What is needed: The records below must be output exactly, with no images carried over.

[Start of section]

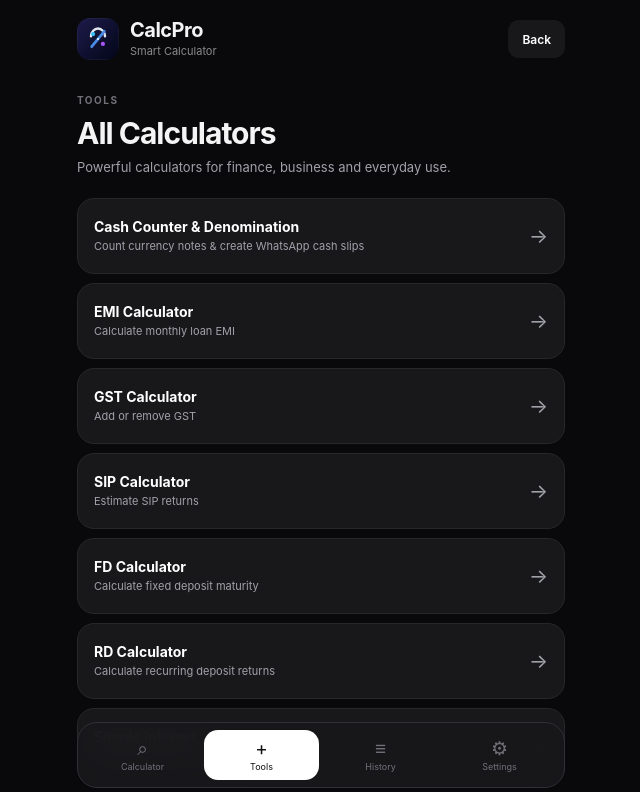
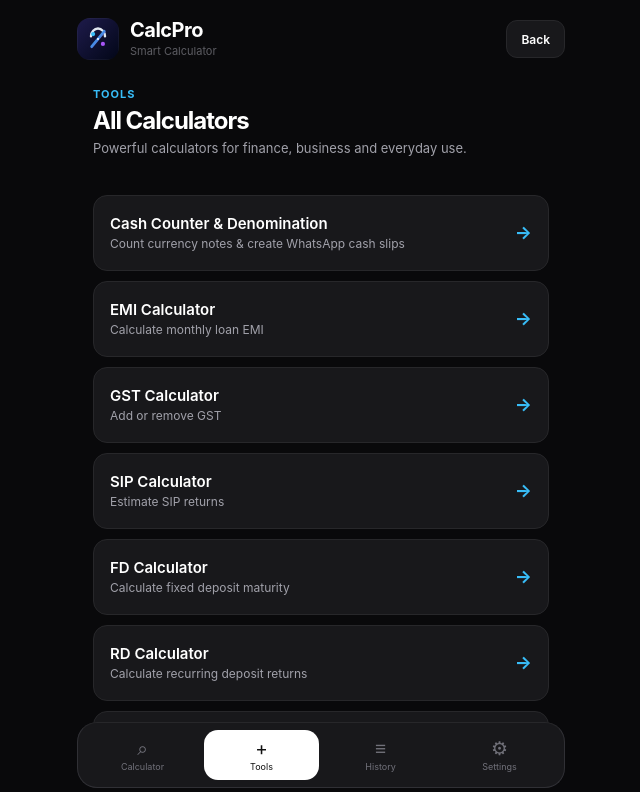
Before and after one commit to sameerkhan86926-a11y/calcpro, a Next.js app: page /calcpro/tools in a window 1280 px wide. Shown: the top 792 px of the page, without its empty margins (319-959 px from the left). Built offline with nearby package versions, Linux system fonts and the light colour scheme; no server answers.

Commit message:
Update page.tsx

```diff
--- a/app/tools/page.tsx
+++ b/app/tools/page.tsx
@@ -69,7 +69,6 @@ const tools = [
 export default function ToolsPage() {
   const [dark, setDark] = useState(true);
 
-  // Sync theme with localStorage
   useEffect(() => {
     const savedTheme = localStorage.getItem("calcpro-theme");
     if (savedTheme !== null) {
@@ -77,51 +76,108 @@ export default function ToolsPage() {
     }
   }, []);
 
+  const themeColors = {
+    bg: dark ? "#09090b" : "#f8fafc",
+    cardBg: dark ? "#18181b" : "#ffffff",
+    cardBorder: dark ? "#27272a" : "#e2e8f0",
+    textPrimary: dark ? "#ffffff" : "#0f172a",
+    textSecondary: dark ? "#a1a1aa" : "#64748b",
+    accent: dark ? "#38bdf8" : "#0284c7",
+  };
+
   return (
-    <main className={`app ${dark ? "dark" : "light"} tools-page`}>
+    <main
+      className={`app ${dark ? "dark" : "light"} tools-page`}
+      style={{
+        backgroundColor: themeColors.bg,
+        color: themeColors.textPrimary,
+        minHeight: "100dvh",
+        paddingBottom: "90px",
+      }}
+    >
       <header className="app-header">
         <div className="brand">
           <div className="brand-icon"></div>
-
           <div>
-            <h1>CalcPro</h1>
-            <p>Smart Calculator</p>
+            <h1 style={{ color: themeColors.textPrimary }}>CalcPro</h1>
+            <p style={{ color: themeColors.textSecondary }}>Smart Calculator</p>
           </div>
         </div>
 
-        <Link href="/" className="back-button">
+        <Link
+          href="/"
+          className="back-button"
+          style={{
+            color: themeColors.textPrimary,
+            border: `1px solid ${themeColors.cardBorder}`,
+            background: themeColors.cardBg,
+          }}
+        >
           Back
         </Link>
       </header>
 
-      <section className="tools-heading">
-        <span>TOOLS</span>
-
-        <h2>All Calculators</h2>
-
-        <p>
+      <section className="tools-heading" style={{ padding: "0 16px", marginTop: "12px" }}>
+        <span style={{ color: themeColors.accent, fontSize: "11px", fontWeight: "700", letterSpacing: "1px" }}>
+          TOOLS
+        </span>
+        <h2 style={{ color: themeColors.textPrimary, fontSize: "24px", margin: "4px 0" }}>
+          All Calculators
+        </h2>
+        <p style={{ color: themeColors.textSecondary, fontSize: "13px", margin: 0 }}>
           Powerful calculators for finance, business and everyday use.
         </p>
       </section>
 
-      <section className="tools-list">
+      <section
+        className="tools-list"
+        style={{
+          display: "flex",
+          flexDirection: "column",
+          gap: "10px",
+          padding: "16px",
+        }}
+      >
         {tools.map((tool) => (
           <Link
             key={tool.name}
             href={tool.href}
             className="tool-card"
+            style={{
+              backgroundColor: themeColors.cardBg,
+              border: `1px solid ${themeColors.cardBorder}`,
+              borderRadius: "14px",
+              padding: "14px 16px",
+              display: "flex",
+              justifyContent: "space-between",
+              alignItems: "center",
+              textDecoration: "none",
+              boxShadow: dark ? "none" : "0 2px 4px rgba(0,0,0,0.04)",
+            }}
           >
             <div>
-              <h3>{tool.name}</h3>
-              <p>{tool.description}</p>
+              <h3 style={{ color: themeColors.textPrimary, fontSize: "15px", margin: "0 0 3px 0", fontWeight: "600" }}>
+                {tool.name}
+              </h3>
+              <p style={{ color: themeColors.textSecondary, fontSize: "12px", margin: 0 }}>
+                {tool.description}
+              </p>
             </div>
 
-            <span className="tool-arrow">→</span>
+            <span style={{ color: themeColors.accent, fontSize: "18px", fontWeight: "bold" }}>
+              →
+            </span>
           </Link>
         ))}
       </section>
 
-      <nav className="bottom-nav">
+      <nav
+        className="bottom-nav"
+        style={{
+          backgroundColor: themeColors.cardBg,
+          borderTop: `1px solid ${themeColors.cardBorder}`,
+        }}
+      >
         <Link href="/" className="nav-item">
           <span>⌕</span>
           <small>Calculator</small>
```
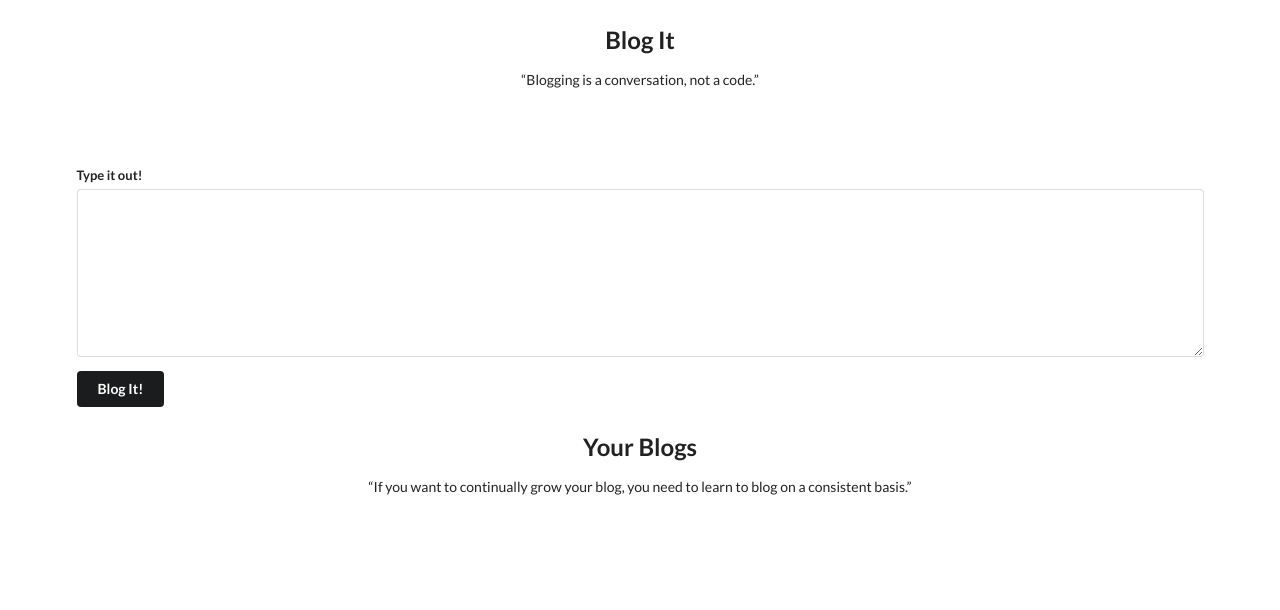
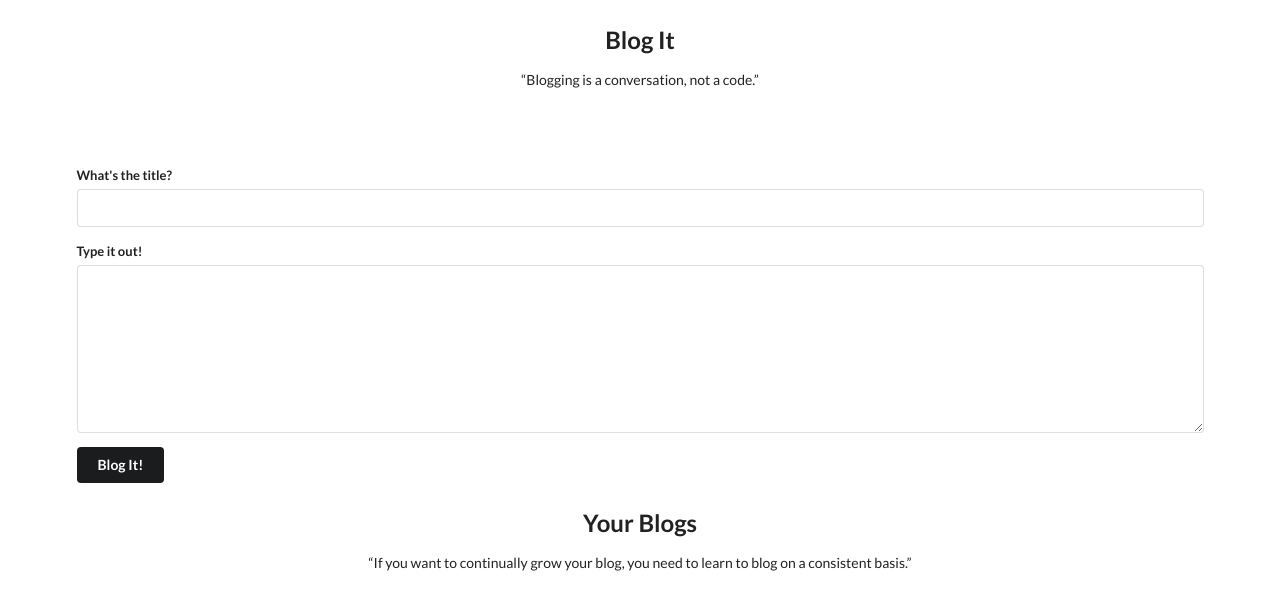
Before and after one commit to sabeelahmad/blogit, a React (Create React App) app: page / in a window 1280 px wide. Shown: the top 610 px of the page. Built offline with nearby package versions, Linux system fonts and the light colour scheme.

Commit message:
Blog title field and rendering added

```diff
--- a/src/components/App.js
+++ b/src/components/App.js
@@ -14,14 +14,14 @@ class App extends Component {
   state = { blogPosts: [] };
 
   // Callback for the TextArea component to receive the blog text.
-  onFormSubmit = blogBody => {
+  onFormSubmit = (blogTitle, blogBody) => {
     // Form a single blog.
     /* It will be an object with two properties
       => 1. Title
       => 2. Blog Body
     */
     const newBlog = {
-      title: "New Blog",
+      title: blogTitle,
       body: blogBody
     };
     // Update state
--- a/src/components/BlogList.js
+++ b/src/components/BlogList.js
@@ -6,7 +6,7 @@ import React from "react";
 
 const BlogList = ({ blogs }) => {
   return blogs.map((blog) => {
-    return <div className="ui segment">
+    return <div key={blog.title} className="ui segment">
         <h3 className="ui header">{blog.title}</h3>
         <p>{blog.body}</p>
     </div>
--- a/src/components/TextArea.js
+++ b/src/components/TextArea.js
@@ -13,14 +13,14 @@ import React from "react";
 import "./TextArea.css";
 
 class TextArea extends React.Component {
-  state = { blogBody: "" };
+  state = { blogBody: "", blogTitle: "" };
 
   /* Helper function for handling the blog post submission, it will pass the blog text to the App component */
   onFormSubmit = e => {
     // Prevent refresh of page on form submission
     e.preventDefault();
     // Now pass this to the App component, where it will be added to list of all blog posts.
-    this.props.onSubmit(this.state.blogBody);
+    this.props.onSubmit(this.state.blogTitle, this.state.blogBody);
   };
 
   /* Blog body update handler */
@@ -29,9 +29,19 @@ class TextArea extends React.Component {
     this.setState({ blogBody: e.target.value });
   };
 
+  /* Blog title update handler */
+  onInputChange = e => {
+    // Update state
+    this.setState({ blogTitle: e.target.value });
+  };
+
   render() {
     return (
       <form onSubmit={this.onFormSubmit} className="ui form text-area">
+        <div className="field">
+          <label>What's the title?</label>
+          <input onChange={this.onInputChange} type="text" />
+        </div>
         <div className="field">
           <label>Type it out!</label>
           <textarea onChange={this.onTextAreaChange} />
```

[End of section]

Solution below:
Before and after one commit to sameerkhan86926-a11y/calcpro, a Next.js app: page /calcpro/tools in a window 1280 px wide. Shown: the top 792 px of the page, without its empty margins (319-959 px from the left). Built offline with nearby package versions, Linux system fonts and the light colour scheme; no server answers.

Commit message:
Update page.tsx

```diff
--- a/app/tools/page.tsx
+++ b/app/tools/page.tsx
@@ -69,7 +69,6 @@ const tools = [
 export default function ToolsPage() {
   const [dark, setDark] = useState(true);
 
-  // Sync theme with localStorage
   useEffect(() => {
     const savedTheme = localStorage.getItem("calcpro-theme");
     if (savedTheme !== null) {
@@ -77,51 +76,108 @@ export default function ToolsPage() {
     }
   }, []);
 
+  const themeColors = {
+    bg: dark ? "#09090b" : "#f8fafc",
+    cardBg: dark ? "#18181b" : "#ffffff",
+    cardBorder: dark ? "#27272a" : "#e2e8f0",
+    textPrimary: dark ? "#ffffff" : "#0f172a",
+    textSecondary: dark ? "#a1a1aa" : "#64748b",
+    accent: dark ? "#38bdf8" : "#0284c7",
+  };
+
   return (
-    <main className={`app ${dark ? "dark" : "light"} tools-page`}>
+    <main
+      className={`app ${dark ? "dark" : "light"} tools-page`}
+      style={{
+        backgroundColor: themeColors.bg,
+        color: themeColors.textPrimary,
+        minHeight: "100dvh",
+        paddingBottom: "90px",
+      }}
+    >
       <header className="app-header">
         <div className="brand">
           <div className="brand-icon"></div>
-
           <div>
-            <h1>CalcPro</h1>
-            <p>Smart Calculator</p>
+            <h1 style={{ color: themeColors.textPrimary }}>CalcPro</h1>
+            <p style={{ color: themeColors.textSecondary }}>Smart Calculator</p>
           </div>
         </div>
 
-        <Link href="/" className="back-button">
+        <Link
+          href="/"
+          className="back-button"
+          style={{
+            color: themeColors.textPrimary,
+            border: `1px solid ${themeColors.cardBorder}`,
+            background: themeColors.cardBg,
+          }}
+        >
           Back
         </Link>
       </header>
 
-      <section className="tools-heading">
-        <span>TOOLS</span>
-
-        <h2>All Calculators</h2>
-
-        <p>
+      <section className="tools-heading" style={{ padding: "0 16px", marginTop: "12px" }}>
+        <span style={{ color: themeColors.accent, fontSize: "11px", fontWeight: "700", letterSpacing: "1px" }}>
+          TOOLS
+        </span>
+        <h2 style={{ color: themeColors.textPrimary, fontSize: "24px", margin: "4px 0" }}>
+          All Calculators
+        </h2>
+        <p style={{ color: themeColors.textSecondary, fontSize: "13px", margin: 0 }}>
           Powerful calculators for finance, business and everyday use.
         </p>
       </section>
 
-      <section className="tools-list">
+      <section
+        className="tools-list"
+        style={{
+          display: "flex",
+          flexDirection: "column",
+          gap: "10px",
+          padding: "16px",
+        }}
+      >
         {tools.map((tool) => (
           <Link
             key={tool.name}
             href={tool.href}
             className="tool-card"
+            style={{
+              backgroundColor: themeColors.cardBg,
+              border: `1px solid ${themeColors.cardBorder}`,
+              borderRadius: "14px",
+              padding: "14px 16px",
+              display: "flex",
+              justifyContent: "space-between",
+              alignItems: "center",
+              textDecoration: "none",
+              boxShadow: dark ? "none" : "0 2px 4px rgba(0,0,0,0.04)",
+            }}
           >
             <div>
-              <h3>{tool.name}</h3>
-              <p>{tool.description}</p>
+              <h3 style={{ color: themeColors.textPrimary, fontSize: "15px", margin: "0 0 3px 0", fontWeight: "600" }}>
+                {tool.name}
+              </h3>
+              <p style={{ color: themeColors.textSecondary, fontSize: "12px", margin: 0 }}>
+                {tool.description}
+              </p>
             </div>
 
-            <span className="tool-arrow">→</span>
+            <span style={{ color: themeColors.accent, fontSize: "18px", fontWeight: "bold" }}>
+              →
+            </span>
           </Link>
         ))}
       </section>
 
-      <nav className="bottom-nav">
+      <nav
+        className="bottom-nav"
+        style={{
+          backgroundColor: themeColors.cardBg,
+          borderTop: `1px solid ${themeColors.cardBorder}`,
+        }}
+      >
         <Link href="/" className="nav-item">
           <span>⌕</span>
           <small>Calculator</small>
```
Before and after one commit to sabeelahmad/blogit, a React (Create React App) app: page / in a window 1280 px wide. Shown: the top 610 px of the page. Built offline with nearby package versions, Linux system fonts and the light colour scheme.

Commit message:
Blog title field and rendering added

```diff
--- a/src/components/App.js
+++ b/src/components/App.js
@@ -14,14 +14,14 @@ class App extends Component {
   state = { blogPosts: [] };
 
   // Callback for the TextArea component to receive the blog text.
-  onFormSubmit = blogBody => {
+  onFormSubmit = (blogTitle, blogBody) => {
     // Form a single blog.
     /* It will be an object with two properties
       => 1. Title
       => 2. Blog Body
     */
     const newBlog = {
-      title: "New Blog",
+      title: blogTitle,
       body: blogBody
     };
     // Update state
--- a/src/components/BlogList.js
+++ b/src/components/BlogList.js
@@ -6,7 +6,7 @@ import React from "react";
 
 const BlogList = ({ blogs }) => {
   return blogs.map((blog) => {
-    return <div className="ui segment">
+    return <div key={blog.title} className="ui segment">
         <h3 className="ui header">{blog.title}</h3>
         <p>{blog.body}</p>
     </div>
--- a/src/components/TextArea.js
+++ b/src/components/TextArea.js
@@ -13,14 +13,14 @@ import React from "react";
 import "./TextArea.css";
 
 class TextArea extends React.Component {
-  state = { blogBody: "" };
+  state = { blogBody: "", blogTitle: "" };
 
   /* Helper function for handling the blog post submission, it will pass the blog text to the App component */
   onFormSubmit = e => {
     // Prevent refresh of page on form submission
     e.preventDefault();
     // Now pass this to the App component, where it will be added to list of all blog posts.
-    this.props.onSubmit(this.state.blogBody);
+    this.props.onSubmit(this.state.blogTitle, this.state.blogBody);
   };
 
   /* Blog body update handler */
@@ -29,9 +29,19 @@ class TextArea extends React.Component {
     this.setState({ blogBody: e.target.value });
   };
 
+  /* Blog title update handler */
+  onInputChange = e => {
+    // Update state
+    this.setState({ blogTitle: e.target.value });
+  };
+
   render() {
     return (
       <form onSubmit={this.onFormSubmit} className="ui form text-area">
+        <div className="field">
+          <label>What's the title?</label>
+          <input onChange={this.onInputChange} type="text" />
+        </div>
         <div className="field">
           <label>Type it out!</label>
           <textarea onChange={this.onTextAreaChange} />
```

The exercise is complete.